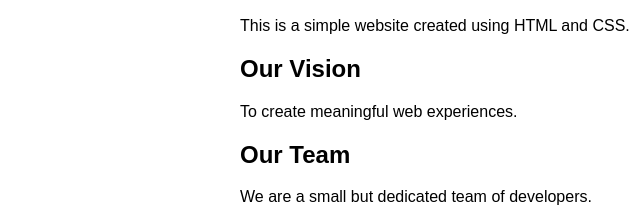
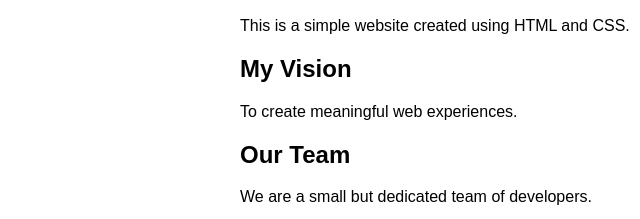
Before and after one commit to Aadityapathak1433/aadypattie, a plain HTML site: page index.html in a window 1280 px wide. Shown: the part 171-390 px from the top of the page, 0-640 px from the left. Drawn offline with Linux system fonts and the light colour scheme.

Commit message:
update(index.html): changed our vision to my vision

```diff
--- a/index.html
+++ b/index.html
@@ -35,7 +35,7 @@
     <div class="container">
         <h2>About Us</h2>
         <p>This is a simple website created using HTML and CSS.</p>
-        <h2>Our Vision</h2>
+        <h2>My Vision</h2>
         <p>To create meaningful web experiences.</p>
         <h2>Our Team</h2>
         <p>We are a small but dedicated team of developers.</p>
```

+-------+

§ What this task involves: Everything in the listing above is to be given again exactly, apart from the pictures.

§ Exercise output:
Before and after one commit to Aadityapathak1433/aadypattie, a plain HTML site: page index.html in a window 1280 px wide. Shown: the part 171-390 px from the top of the page, 0-640 px from the left. Drawn offline with Linux system fonts and the light colour scheme.

Commit message:
update(index.html): changed our vision to my vision

```diff
--- a/index.html
+++ b/index.html
@@ -35,7 +35,7 @@
     <div class="container">
         <h2>About Us</h2>
         <p>This is a simple website created using HTML and CSS.</p>
-        <h2>Our Vision</h2>
+        <h2>My Vision</h2>
         <p>To create meaningful web experiences.</p>
         <h2>Our Team</h2>
         <p>We are a small but dedicated team of developers.</p>
```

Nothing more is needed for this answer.